• [GOAL OF THE EXERCISE]:
Return the data below in full, exactly as it stands.

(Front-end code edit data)
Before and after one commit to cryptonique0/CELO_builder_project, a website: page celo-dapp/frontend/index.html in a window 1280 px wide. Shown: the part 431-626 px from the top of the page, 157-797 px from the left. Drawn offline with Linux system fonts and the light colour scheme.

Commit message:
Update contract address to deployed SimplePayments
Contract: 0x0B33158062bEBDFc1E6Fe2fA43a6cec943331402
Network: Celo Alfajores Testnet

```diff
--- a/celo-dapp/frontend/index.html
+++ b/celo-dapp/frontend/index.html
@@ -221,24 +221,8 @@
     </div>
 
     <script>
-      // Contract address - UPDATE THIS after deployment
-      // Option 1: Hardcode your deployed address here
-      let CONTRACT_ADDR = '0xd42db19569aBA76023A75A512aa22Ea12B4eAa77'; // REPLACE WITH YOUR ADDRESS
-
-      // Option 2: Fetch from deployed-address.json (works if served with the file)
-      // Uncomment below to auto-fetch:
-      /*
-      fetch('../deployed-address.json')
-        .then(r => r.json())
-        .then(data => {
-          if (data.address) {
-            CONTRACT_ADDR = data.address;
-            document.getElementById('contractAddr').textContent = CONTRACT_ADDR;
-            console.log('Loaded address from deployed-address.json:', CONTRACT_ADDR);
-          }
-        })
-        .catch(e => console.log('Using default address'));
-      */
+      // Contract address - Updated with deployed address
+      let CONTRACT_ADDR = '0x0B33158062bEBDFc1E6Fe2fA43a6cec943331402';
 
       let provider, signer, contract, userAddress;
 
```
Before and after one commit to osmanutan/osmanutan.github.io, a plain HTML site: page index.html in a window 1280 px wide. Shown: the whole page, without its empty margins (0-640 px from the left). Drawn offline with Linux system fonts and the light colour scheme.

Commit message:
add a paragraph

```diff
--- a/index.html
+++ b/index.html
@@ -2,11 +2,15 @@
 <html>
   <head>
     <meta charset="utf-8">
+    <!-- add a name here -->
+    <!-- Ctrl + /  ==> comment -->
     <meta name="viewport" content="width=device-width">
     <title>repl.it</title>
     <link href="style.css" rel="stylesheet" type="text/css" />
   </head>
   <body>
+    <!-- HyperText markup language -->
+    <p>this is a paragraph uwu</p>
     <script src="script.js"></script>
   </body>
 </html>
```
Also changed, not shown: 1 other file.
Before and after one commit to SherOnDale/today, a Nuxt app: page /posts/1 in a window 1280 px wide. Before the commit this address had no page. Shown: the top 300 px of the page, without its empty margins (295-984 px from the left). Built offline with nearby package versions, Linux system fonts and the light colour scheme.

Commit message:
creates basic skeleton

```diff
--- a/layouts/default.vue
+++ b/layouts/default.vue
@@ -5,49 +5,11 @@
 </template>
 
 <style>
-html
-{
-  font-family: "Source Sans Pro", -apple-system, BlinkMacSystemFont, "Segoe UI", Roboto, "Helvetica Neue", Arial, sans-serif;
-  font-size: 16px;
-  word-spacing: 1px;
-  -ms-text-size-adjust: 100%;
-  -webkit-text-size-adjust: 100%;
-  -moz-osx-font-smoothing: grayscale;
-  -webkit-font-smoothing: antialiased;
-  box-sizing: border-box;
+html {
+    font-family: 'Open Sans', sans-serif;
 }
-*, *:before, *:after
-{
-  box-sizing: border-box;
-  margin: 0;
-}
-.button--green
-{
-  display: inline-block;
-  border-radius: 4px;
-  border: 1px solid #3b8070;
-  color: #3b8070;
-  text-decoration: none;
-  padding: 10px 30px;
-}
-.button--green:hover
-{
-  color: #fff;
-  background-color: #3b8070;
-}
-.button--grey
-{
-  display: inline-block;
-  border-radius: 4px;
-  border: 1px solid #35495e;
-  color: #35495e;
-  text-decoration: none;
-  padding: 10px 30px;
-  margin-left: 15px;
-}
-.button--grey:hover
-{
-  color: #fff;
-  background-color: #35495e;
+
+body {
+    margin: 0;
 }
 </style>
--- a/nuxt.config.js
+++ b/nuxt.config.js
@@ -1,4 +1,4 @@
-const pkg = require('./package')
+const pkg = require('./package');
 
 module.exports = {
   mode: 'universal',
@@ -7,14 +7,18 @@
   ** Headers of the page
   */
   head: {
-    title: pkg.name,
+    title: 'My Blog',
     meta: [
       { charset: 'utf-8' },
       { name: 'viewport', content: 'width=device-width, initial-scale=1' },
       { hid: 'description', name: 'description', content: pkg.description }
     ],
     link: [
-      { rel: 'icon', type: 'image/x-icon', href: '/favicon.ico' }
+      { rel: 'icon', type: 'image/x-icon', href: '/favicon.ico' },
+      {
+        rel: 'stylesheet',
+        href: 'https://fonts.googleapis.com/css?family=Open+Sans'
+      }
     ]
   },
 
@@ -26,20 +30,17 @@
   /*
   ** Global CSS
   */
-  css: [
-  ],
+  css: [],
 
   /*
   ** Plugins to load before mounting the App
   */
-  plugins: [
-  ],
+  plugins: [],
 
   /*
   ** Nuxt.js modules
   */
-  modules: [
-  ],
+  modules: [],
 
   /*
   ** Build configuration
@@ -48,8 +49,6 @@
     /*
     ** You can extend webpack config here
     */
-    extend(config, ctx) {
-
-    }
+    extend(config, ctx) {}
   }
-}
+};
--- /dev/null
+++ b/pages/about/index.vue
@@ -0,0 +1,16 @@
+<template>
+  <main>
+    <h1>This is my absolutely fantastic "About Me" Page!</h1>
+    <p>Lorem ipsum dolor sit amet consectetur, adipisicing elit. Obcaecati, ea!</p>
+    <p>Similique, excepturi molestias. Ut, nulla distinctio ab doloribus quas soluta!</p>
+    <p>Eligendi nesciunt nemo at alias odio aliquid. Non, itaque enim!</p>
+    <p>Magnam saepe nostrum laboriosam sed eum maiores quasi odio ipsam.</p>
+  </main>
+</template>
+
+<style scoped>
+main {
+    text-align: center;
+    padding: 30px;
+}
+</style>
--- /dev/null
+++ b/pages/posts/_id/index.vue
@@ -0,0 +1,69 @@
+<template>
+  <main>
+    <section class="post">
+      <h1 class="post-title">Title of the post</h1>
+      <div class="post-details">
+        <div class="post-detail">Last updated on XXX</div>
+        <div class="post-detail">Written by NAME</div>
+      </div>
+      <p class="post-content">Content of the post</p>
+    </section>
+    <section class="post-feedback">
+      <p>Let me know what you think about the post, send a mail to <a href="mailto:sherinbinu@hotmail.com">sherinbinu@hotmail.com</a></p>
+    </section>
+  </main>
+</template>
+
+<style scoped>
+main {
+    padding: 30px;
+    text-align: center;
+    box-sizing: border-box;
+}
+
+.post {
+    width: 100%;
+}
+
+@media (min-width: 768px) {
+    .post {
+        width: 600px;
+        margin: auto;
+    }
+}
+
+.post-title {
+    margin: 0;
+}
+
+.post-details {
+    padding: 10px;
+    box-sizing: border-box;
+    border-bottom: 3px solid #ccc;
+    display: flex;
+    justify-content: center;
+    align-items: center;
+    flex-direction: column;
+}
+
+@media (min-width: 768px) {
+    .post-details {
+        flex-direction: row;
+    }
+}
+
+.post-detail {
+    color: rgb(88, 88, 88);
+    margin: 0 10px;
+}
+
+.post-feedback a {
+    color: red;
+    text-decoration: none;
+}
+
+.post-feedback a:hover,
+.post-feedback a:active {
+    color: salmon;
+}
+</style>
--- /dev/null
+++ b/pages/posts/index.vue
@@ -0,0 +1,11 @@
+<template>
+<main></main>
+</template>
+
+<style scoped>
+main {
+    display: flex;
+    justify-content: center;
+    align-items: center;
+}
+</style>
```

• [TASK RESPONSE]:
Before and after one commit to cryptonique0/CELO_builder_project, a website: page celo-dapp/frontend/index.html in a window 1280 px wide. Shown: the part 431-626 px from the top of the page, 157-797 px from the left. Drawn offline with Linux system fonts and the light colour scheme.

Commit message:
Update contract address to deployed SimplePayments
Contract: 0x0B33158062bEBDFc1E6Fe2fA43a6cec943331402
Network: Celo Alfajores Testnet

```diff
--- a/celo-dapp/frontend/index.html
+++ b/celo-dapp/frontend/index.html
@@ -221,24 +221,8 @@
     </div>
 
     <script>
-      // Contract address - UPDATE THIS after deployment
-      // Option 1: Hardcode your deployed address here
-      let CONTRACT_ADDR = '0xd42db19569aBA76023A75A512aa22Ea12B4eAa77'; // REPLACE WITH YOUR ADDRESS
-
-      // Option 2: Fetch from deployed-address.json (works if served with the file)
-      // Uncomment below to auto-fetch:
-      /*
-      fetch('../deployed-address.json')
-        .then(r => r.json())
-        .then(data => {
-          if (data.address) {
-            CONTRACT_ADDR = data.address;
-            document.getElementById('contractAddr').textContent = CONTRACT_ADDR;
-            console.log('Loaded address from deployed-address.json:', CONTRACT_ADDR);
-          }
-        })
-        .catch(e => console.log('Using default address'));
-      */
+      // Contract address - Updated with deployed address
+      let CONTRACT_ADDR = '0x0B33158062bEBDFc1E6Fe2fA43a6cec943331402';
 
       let provider, signer, contract, userAddress;
 
```
Before and after one commit to osmanutan/osmanutan.github.io, a plain HTML site: page index.html in a window 1280 px wide. Shown: the whole page, without its empty margins (0-640 px from the left). Drawn offline with Linux system fonts and the light colour scheme.

Commit message:
add a paragraph

```diff
--- a/index.html
+++ b/index.html
@@ -2,11 +2,15 @@
 <html>
   <head>
     <meta charset="utf-8">
+    <!-- add a name here -->
+    <!-- Ctrl + /  ==> comment -->
     <meta name="viewport" content="width=device-width">
     <title>repl.it</title>
     <link href="style.css" rel="stylesheet" type="text/css" />
   </head>
   <body>
+    <!-- HyperText markup language -->
+    <p>this is a paragraph uwu</p>
     <script src="script.js"></script>
   </body>
 </html>
```
Also changed, not shown: 1 other file.
Before and after one commit to SherOnDale/today, a Nuxt app: page /posts/1 in a window 1280 px wide. Before the commit this address had no page. Shown: the top 300 px of the page, without its empty margins (295-984 px from the left). Built offline with nearby package versions, Linux system fonts and the light colour scheme.

Commit message:
creates basic skeleton

```diff
--- a/layouts/default.vue
+++ b/layouts/default.vue
@@ -5,49 +5,11 @@
 </template>
 
 <style>
-html
-{
-  font-family: "Source Sans Pro", -apple-system, BlinkMacSystemFont, "Segoe UI", Roboto, "Helvetica Neue", Arial, sans-serif;
-  font-size: 16px;
-  word-spacing: 1px;
-  -ms-text-size-adjust: 100%;
-  -webkit-text-size-adjust: 100%;
-  -moz-osx-font-smoothing: grayscale;
-  -webkit-font-smoothing: antialiased;
-  box-sizing: border-box;
+html {
+    font-family: 'Open Sans', sans-serif;
 }
-*, *:before, *:after
-{
-  box-sizing: border-box;
-  margin: 0;
-}
-.button--green
-{
-  display: inline-block;
-  border-radius: 4px;
-  border: 1px solid #3b8070;
-  color: #3b8070;
-  text-decoration: none;
-  padding: 10px 30px;
-}
-.button--green:hover
-{
-  color: #fff;
-  background-color: #3b8070;
-}
-.button--grey
-{
-  display: inline-block;
-  border-radius: 4px;
-  border: 1px solid #35495e;
-  color: #35495e;
-  text-decoration: none;
-  padding: 10px 30px;
-  margin-left: 15px;
-}
-.button--grey:hover
-{
-  color: #fff;
-  background-color: #35495e;
+
+body {
+    margin: 0;
 }
 </style>
--- a/nuxt.config.js
+++ b/nuxt.config.js
@@ -1,4 +1,4 @@
-const pkg = require('./package')
+const pkg = require('./package');
 
 module.exports = {
   mode: 'universal',
@@ -7,14 +7,18 @@
   ** Headers of the page
   */
   head: {
-    title: pkg.name,
+    title: 'My Blog',
     meta: [
       { charset: 'utf-8' },
       { name: 'viewport', content: 'width=device-width, initial-scale=1' },
       { hid: 'description', name: 'description', content: pkg.description }
     ],
     link: [
-      { rel: 'icon', type: 'image/x-icon', href: '/favicon.ico' }
+      { rel: 'icon', type: 'image/x-icon', href: '/favicon.ico' },
+      {
+        rel: 'stylesheet',
+        href: 'https://fonts.googleapis.com/css?family=Open+Sans'
+      }
     ]
   },
 
@@ -26,20 +30,17 @@
   /*
   ** Global CSS
   */
-  css: [
-  ],
+  css: [],
 
   /*
   ** Plugins to load before mounting the App
   */
-  plugins: [
-  ],
+  plugins: [],
 
   /*
   ** Nuxt.js modules
   */
-  modules: [
-  ],
+  modules: [],
 
   /*
   ** Build configuration
@@ -48,8 +49,6 @@
     /*
     ** You can extend webpack config here
     */
-    extend(config, ctx) {
-
-    }
+    extend(config, ctx) {}
   }
-}
+};
--- /dev/null
+++ b/pages/about/index.vue
@@ -0,0 +1,16 @@
+<template>
+  <main>
+    <h1>This is my absolutely fantastic "About Me" Page!</h1>
+    <p>Lorem ipsum dolor sit amet consectetur, adipisicing elit. Obcaecati, ea!</p>
+    <p>Similique, excepturi molestias. Ut, nulla distinctio ab doloribus quas soluta!</p>
+    <p>Eligendi nesciunt nemo at alias odio aliquid. Non, itaque enim!</p>
+    <p>Magnam saepe nostrum laboriosam sed eum maiores quasi odio ipsam.</p>
+  </main>
+</template>
+
+<style scoped>
+main {
+    text-align: center;
+    padding: 30px;
+}
+</style>
--- /dev/null
+++ b/pages/posts/_id/index.vue
@@ -0,0 +1,69 @@
+<template>
+  <main>
+    <section class="post">
+      <h1 class="post-title">Title of the post</h1>
+      <div class="post-details">
+        <div class="post-detail">Last updated on XXX</div>
+        <div class="post-detail">Written by NAME</div>
+      </div>
+      <p class="post-content">Content of the post</p>
+    </section>
+    <section class="post-feedback">
+      <p>Let me know what you think about the post, send a mail to <a href="mailto:sherinbinu@hotmail.com">sherinbinu@hotmail.com</a></p>
+    </section>
+  </main>
+</template>
+
+<style scoped>
+main {
+    padding: 30px;
+    text-align: center;
+    box-sizing: border-box;
+}
+
+.post {
+    width: 100%;
+}
+
+@media (min-width: 768px) {
+    .post {
+        width: 600px;
+        margin: auto;
+    }
+}
+
+.post-title {
+    margin: 0;
+}
+
+.post-details {
+    padding: 10px;
+    box-sizing: border-box;
+    border-bottom: 3px solid #ccc;
+    display: flex;
+    justify-content: center;
+    align-items: center;
+    flex-direction: column;
+}
+
+@media (min-width: 768px) {
+    .post-details {
+        flex-direction: row;
+    }
+}
+
+.post-detail {
+    color: rgb(88, 88, 88);
+    margin: 0 10px;
+}
+
+.post-feedback a {
+    color: red;
+    text-decoration: none;
+}
+
+.post-feedback a:hover,
+.post-feedback a:active {
+    color: salmon;
+}
+</style>
--- /dev/null
+++ b/pages/posts/index.vue
@@ -0,0 +1,11 @@
+<template>
+<main></main>
+</template>
+
+<style scoped>
+main {
+    display: flex;
+    justify-content: center;
+    align-items: center;
+}
+</style>
```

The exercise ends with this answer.